This isn't new, so it isn't news: India, with a population of around 1.2 billion people is home to more mobile phones than toilets, and more mobile phones than people who have easy access to clean drinking water.
These statistics are announced every couple of years (see links below, from the UN in 2010), as if the finding is astonishing. It isn't.
Mere lack of sanitation, no big deal? Well, it is if you don't want to die young from easily avoidable diseases. Or if you're a girl wanting an education, but not getting one, because the school has no toilets, so rather than be embarrassed, you don't go to school.
There are a lot of big myths, about emerging superpowers - you know, the countries that are or will knock America off the perch. China, India, Russia, or how about Brazil?
Yes, those countries are all growing in wealth, and have humongous populations, but the dizzying heights of their wealth and superpowerdom entail average annual incomes increasing to a few thousand dollars a year of rather than a few hundred or a few dollars.
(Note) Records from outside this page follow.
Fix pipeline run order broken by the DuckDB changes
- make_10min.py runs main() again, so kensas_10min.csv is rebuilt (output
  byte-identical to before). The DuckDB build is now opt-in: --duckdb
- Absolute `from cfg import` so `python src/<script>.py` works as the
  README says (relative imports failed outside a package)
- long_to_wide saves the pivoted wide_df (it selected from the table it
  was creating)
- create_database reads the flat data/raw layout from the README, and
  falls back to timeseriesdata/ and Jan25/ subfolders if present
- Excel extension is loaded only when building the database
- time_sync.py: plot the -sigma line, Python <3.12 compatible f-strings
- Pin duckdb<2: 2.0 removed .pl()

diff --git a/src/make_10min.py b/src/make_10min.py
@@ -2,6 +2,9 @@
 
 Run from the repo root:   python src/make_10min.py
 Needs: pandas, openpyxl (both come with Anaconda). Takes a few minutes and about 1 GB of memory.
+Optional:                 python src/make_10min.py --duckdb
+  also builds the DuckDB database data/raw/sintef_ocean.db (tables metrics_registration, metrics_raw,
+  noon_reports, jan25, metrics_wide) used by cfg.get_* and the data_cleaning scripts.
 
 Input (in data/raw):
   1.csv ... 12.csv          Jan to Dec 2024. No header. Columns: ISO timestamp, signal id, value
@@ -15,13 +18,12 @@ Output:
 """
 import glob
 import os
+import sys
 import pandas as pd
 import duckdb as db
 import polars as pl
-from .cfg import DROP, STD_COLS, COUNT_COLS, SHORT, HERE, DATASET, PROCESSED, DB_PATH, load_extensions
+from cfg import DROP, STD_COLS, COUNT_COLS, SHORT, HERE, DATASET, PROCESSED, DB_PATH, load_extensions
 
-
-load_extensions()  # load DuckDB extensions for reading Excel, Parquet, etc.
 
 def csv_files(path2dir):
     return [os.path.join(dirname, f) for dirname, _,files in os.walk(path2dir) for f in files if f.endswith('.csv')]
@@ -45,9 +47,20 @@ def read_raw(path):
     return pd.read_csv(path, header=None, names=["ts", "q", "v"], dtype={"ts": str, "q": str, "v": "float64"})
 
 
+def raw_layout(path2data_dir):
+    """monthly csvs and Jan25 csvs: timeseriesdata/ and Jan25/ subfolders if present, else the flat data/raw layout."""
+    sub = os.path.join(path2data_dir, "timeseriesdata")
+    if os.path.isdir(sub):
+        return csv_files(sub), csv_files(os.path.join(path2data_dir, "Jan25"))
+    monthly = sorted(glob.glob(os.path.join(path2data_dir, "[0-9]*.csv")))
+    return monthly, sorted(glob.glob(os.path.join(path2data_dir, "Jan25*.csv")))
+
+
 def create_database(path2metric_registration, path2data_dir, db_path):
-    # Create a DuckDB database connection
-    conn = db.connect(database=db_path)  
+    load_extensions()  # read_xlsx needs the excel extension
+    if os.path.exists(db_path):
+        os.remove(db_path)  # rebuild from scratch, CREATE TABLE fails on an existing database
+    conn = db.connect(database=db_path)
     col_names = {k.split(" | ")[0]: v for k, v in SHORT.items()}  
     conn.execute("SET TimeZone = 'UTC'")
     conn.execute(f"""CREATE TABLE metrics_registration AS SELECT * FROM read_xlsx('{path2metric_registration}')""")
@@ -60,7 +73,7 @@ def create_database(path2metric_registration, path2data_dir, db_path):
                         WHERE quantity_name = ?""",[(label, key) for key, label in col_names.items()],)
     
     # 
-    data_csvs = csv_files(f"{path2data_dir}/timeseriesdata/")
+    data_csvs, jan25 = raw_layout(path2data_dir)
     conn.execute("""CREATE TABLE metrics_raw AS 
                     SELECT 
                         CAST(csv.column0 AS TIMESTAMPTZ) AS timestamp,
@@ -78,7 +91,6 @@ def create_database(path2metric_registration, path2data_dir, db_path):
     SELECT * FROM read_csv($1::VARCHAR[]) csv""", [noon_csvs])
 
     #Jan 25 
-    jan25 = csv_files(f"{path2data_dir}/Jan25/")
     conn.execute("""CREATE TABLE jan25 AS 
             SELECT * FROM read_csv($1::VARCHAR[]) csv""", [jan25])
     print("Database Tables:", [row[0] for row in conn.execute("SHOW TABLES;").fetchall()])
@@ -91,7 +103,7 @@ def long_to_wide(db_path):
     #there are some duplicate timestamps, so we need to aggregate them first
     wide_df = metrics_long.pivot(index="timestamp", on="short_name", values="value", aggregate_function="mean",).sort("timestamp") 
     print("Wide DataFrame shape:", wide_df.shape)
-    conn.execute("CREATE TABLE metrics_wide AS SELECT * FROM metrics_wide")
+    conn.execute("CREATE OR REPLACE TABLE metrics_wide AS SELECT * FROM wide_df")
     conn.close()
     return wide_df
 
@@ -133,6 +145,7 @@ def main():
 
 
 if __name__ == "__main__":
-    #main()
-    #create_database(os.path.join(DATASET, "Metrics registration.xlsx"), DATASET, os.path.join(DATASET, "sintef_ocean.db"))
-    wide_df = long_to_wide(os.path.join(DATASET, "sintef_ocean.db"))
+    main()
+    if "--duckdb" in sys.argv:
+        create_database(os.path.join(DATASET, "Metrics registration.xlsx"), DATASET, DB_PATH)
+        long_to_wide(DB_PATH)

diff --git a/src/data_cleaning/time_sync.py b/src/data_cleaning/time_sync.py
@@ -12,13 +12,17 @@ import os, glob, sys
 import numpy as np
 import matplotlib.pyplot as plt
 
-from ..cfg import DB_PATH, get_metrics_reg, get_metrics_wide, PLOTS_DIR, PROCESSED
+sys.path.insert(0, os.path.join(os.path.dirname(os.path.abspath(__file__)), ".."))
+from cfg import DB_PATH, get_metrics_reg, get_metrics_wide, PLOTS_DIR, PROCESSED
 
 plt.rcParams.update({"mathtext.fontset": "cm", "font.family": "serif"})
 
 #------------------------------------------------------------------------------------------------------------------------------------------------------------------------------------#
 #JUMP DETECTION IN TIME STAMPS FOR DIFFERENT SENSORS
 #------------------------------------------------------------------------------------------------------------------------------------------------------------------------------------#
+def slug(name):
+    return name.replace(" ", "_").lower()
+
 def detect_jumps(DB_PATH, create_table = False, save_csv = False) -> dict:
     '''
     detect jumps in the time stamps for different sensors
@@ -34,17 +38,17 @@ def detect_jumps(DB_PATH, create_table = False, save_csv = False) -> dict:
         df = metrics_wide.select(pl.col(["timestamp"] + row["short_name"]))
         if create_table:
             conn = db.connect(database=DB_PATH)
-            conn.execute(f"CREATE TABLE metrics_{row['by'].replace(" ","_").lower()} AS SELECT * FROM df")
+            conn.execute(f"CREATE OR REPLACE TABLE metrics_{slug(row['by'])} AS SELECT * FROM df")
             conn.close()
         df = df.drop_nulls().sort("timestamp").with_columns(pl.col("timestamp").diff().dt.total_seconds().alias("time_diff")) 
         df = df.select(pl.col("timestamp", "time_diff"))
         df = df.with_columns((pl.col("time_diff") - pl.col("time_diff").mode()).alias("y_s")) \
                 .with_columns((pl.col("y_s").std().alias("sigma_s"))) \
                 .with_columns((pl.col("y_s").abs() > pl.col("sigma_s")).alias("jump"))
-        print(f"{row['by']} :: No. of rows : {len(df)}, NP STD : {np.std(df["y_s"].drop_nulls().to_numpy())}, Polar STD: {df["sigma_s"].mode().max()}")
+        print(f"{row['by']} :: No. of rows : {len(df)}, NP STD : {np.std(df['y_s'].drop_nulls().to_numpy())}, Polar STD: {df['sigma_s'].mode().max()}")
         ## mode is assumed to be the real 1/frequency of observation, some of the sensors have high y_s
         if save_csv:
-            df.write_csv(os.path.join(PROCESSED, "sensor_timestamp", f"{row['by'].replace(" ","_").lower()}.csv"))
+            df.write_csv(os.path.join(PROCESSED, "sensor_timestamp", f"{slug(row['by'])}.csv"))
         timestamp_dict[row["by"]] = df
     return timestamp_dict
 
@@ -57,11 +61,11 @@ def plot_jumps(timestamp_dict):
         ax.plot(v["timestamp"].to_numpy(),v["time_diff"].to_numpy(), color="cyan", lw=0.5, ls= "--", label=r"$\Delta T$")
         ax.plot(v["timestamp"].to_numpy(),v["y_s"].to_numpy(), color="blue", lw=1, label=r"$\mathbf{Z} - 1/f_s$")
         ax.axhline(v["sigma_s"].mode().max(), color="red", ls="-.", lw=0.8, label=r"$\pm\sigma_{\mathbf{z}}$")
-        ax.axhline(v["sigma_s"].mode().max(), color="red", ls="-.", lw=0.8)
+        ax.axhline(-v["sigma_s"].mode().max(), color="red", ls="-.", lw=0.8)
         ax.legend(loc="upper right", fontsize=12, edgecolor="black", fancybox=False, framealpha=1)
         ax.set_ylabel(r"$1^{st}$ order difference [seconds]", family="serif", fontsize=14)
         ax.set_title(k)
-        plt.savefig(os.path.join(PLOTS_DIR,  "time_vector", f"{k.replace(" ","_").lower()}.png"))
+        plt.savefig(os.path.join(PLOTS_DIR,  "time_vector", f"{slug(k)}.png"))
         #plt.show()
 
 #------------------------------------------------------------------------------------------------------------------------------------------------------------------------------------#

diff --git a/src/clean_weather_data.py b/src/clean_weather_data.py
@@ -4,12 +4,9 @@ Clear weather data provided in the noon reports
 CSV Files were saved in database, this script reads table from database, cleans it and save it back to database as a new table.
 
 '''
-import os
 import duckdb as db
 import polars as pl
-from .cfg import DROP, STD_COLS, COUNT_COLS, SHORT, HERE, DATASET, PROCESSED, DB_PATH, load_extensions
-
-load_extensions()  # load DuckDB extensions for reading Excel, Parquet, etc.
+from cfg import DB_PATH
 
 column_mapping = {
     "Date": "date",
See, it doesn't matter how big the total, nor even the average, these emerging economies remain a few lifetimes away from the wealth of first world countries.
That India or China are touted as economic giants bound for world domination is conceit and deceit. Not to mention a bit perverted.
It's almost comical that ownership of mobile phones is touted as making the world smaller, bringing prosperity to poor countries, opening up business opportunities - all true, in some small manner; however it is small, very small.
Around 700 million Indians do not have access to toilets: that's two thirds of the population. That means they piss and crap in the open, all over the country. Clean drinking water? You don't even want to think about what they're drinking. Access to cheap Coke would be a better option.
If you think "mobile phone" equates to Internet access, you'd also be misreading things: only three per cent of Indians have access to the Internet at home. While we're at it, only 2.3 per cent of Indian households have a car - no bad thing, given they have no roads upon which to drive them.
Is it any wonder that the first world gets twitchy over emerging economies? Just think of the carbon dioxide levels if even 50 per cent of Indian or Chinese households had a car, or electricity at home?
Oh, but we clever humans are going to "reverse" the temperature by one or two or three degrees, in 100 years time, despite being so stupid, so politically, socially and economically illiterate, so wantonly inequitable in the distribution of basic resources, that a country with more than a billion people living in their own shit is touted as an economic powerhouse, a modern success story.
When, I wonder, do we stop kidding ourselves?
Why India is not a superpower
Experiencing India's bathrooms first hand
2009 - In India, more women demand toilets before marriage
2010 - UN reports - India has more mobile phones than toilets
2012 - yes, big surprise - India still has more mobile phones than toilets (The Australian, behind paywall)